The course enabled local doctors to not only enhance their theoretical knowledge of disaster medicine, but also put their skills into field-based practice. Four instructors from the Disaster Medicine Center of the Ministry of Emergency Situations of Armenia led the training.

The participants highlighted the importance of such a training in a region like theirs. “The training was very useful for us as healthcare service providers because we live in a region where tensions could at any moment reignite with appalling speed,” said Armine Melkumyan, a Pediatrician from Berd Medical Center.

Gayane Gevorgyan, a family doctor from the Primary Health Care Center in Navur Village, prioritized practical exercises as most useful. “We did everything with our own hands, even the artificial respiration and cardiac massage on mannequins that showed whether it was possible to save a life or not.”

Asya Mardanyan, a family doctor in Nerkin Karmiraghbyur Village, said there has been no such training during her entire career in the region. “We are very pleased with the trainers.
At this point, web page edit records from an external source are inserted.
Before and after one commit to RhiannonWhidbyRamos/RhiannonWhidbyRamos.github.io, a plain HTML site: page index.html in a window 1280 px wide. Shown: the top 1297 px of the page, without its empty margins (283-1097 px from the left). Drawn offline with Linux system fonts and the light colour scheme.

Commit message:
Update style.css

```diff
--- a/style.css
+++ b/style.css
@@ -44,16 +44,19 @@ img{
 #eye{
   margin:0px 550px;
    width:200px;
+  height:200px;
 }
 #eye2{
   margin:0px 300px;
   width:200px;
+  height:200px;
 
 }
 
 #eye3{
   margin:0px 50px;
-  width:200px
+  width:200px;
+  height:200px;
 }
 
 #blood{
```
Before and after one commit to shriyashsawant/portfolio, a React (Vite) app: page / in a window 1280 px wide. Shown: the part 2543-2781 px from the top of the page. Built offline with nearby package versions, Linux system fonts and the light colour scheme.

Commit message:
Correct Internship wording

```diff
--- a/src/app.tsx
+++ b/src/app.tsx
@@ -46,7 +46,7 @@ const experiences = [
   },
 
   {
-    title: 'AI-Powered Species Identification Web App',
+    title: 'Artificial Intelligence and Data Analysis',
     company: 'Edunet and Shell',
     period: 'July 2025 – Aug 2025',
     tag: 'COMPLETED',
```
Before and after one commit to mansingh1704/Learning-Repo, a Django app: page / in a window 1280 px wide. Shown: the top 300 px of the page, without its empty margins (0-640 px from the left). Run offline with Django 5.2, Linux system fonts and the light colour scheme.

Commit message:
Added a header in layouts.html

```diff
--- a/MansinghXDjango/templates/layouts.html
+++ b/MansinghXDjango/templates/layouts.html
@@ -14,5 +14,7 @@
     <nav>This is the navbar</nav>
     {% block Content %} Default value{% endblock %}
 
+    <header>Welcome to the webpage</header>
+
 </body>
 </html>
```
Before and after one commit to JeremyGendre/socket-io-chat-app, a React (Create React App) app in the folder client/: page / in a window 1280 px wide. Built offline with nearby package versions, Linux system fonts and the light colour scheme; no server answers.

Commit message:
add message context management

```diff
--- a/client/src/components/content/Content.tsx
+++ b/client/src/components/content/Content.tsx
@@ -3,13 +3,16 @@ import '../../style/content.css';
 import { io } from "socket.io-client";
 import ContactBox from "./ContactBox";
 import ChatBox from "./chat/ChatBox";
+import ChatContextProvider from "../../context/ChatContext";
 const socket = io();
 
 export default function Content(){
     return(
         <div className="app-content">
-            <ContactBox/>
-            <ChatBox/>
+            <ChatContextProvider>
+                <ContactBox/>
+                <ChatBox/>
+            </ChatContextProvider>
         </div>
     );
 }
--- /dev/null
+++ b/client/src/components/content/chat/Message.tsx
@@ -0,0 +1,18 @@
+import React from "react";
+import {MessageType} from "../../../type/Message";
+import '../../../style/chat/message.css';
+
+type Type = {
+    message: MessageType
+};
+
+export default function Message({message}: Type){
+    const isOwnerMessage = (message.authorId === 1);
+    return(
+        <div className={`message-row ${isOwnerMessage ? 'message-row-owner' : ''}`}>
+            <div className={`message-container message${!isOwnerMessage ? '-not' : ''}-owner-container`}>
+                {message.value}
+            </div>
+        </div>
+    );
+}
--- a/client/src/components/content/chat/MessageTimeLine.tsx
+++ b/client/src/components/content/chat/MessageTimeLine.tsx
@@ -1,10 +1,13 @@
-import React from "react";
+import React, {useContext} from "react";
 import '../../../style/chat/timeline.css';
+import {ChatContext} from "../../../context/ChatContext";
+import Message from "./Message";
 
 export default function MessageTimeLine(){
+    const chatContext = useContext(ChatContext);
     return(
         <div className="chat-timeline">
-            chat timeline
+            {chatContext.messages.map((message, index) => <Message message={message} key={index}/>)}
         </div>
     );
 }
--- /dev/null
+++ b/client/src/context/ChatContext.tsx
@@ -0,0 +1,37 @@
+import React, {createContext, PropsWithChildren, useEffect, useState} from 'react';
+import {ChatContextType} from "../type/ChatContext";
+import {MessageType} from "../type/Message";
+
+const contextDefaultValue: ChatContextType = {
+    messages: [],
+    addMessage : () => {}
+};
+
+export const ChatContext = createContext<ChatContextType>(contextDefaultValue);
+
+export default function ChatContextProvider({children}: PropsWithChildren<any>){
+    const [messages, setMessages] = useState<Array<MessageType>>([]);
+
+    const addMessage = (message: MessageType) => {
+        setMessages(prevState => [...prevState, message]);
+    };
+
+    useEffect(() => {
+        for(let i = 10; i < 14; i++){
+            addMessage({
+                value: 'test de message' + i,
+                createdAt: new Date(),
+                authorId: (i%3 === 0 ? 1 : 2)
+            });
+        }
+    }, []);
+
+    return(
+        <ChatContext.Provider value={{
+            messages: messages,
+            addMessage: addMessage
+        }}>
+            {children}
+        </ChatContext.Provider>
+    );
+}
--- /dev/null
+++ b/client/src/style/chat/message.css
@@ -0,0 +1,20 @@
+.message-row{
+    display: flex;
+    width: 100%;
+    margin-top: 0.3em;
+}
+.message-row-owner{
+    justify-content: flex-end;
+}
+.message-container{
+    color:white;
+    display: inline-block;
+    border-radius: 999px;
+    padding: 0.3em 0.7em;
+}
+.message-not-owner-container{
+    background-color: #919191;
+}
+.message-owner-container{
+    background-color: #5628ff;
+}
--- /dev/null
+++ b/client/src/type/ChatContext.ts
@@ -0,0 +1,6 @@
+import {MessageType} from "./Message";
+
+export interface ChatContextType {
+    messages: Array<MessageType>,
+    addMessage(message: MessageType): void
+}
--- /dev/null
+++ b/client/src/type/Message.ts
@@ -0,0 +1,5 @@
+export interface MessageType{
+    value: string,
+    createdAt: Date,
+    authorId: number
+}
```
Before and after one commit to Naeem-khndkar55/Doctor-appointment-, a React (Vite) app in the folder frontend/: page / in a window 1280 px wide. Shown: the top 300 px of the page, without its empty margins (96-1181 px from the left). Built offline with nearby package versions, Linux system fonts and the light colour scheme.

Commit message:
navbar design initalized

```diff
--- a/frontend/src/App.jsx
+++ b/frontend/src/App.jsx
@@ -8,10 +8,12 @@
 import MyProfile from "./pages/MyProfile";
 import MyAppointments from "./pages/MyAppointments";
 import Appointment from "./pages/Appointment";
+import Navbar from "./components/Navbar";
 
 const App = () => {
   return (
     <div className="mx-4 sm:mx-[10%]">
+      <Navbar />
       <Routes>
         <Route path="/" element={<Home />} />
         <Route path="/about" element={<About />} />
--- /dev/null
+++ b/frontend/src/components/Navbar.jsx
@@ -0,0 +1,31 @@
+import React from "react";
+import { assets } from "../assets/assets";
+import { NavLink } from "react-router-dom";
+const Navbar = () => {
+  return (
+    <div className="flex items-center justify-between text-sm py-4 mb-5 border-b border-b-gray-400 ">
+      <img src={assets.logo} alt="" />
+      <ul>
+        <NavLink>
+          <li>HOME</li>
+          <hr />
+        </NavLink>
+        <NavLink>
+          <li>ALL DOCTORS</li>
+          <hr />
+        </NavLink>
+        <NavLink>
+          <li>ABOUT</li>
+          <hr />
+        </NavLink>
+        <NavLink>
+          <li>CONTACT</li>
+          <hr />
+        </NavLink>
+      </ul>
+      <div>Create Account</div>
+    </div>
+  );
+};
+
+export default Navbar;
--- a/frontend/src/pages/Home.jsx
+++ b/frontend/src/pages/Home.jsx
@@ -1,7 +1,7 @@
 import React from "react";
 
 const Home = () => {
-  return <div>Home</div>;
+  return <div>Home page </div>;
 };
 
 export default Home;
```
We didn’t just participate in the program, we literally grabbed all the information we received during all five days,” she said. “We also learned a lot of new things, such as cardiopulmonary resuscitation. The standard we knew was four compressions and one artificial respiration, while today’s practice requires 30 compressions and two artificial respiration in the case of adults.”

It was also important for doctors that the course provided them with 30 “Continuing Medical Education” credits, which are now mandatory for them to acquire every five years according to the Law on Medical Assistance and Care.

“In fact, any FAR training course is very effective and is very useful,” said Aygedzor’s family doctor Naira Grigoryan.

Hambardzum Simonyan, FAR Health Programs Director, said FAR considers the options available to local doctors, the population, and the local authorities while organizing a training. The approach was the same for the Disaster Medicine course. “Overall, the training was successful. First, its content was rich and informative. Also, it helped participants to obtain the CME credits, while not burdening their financial means,” he said.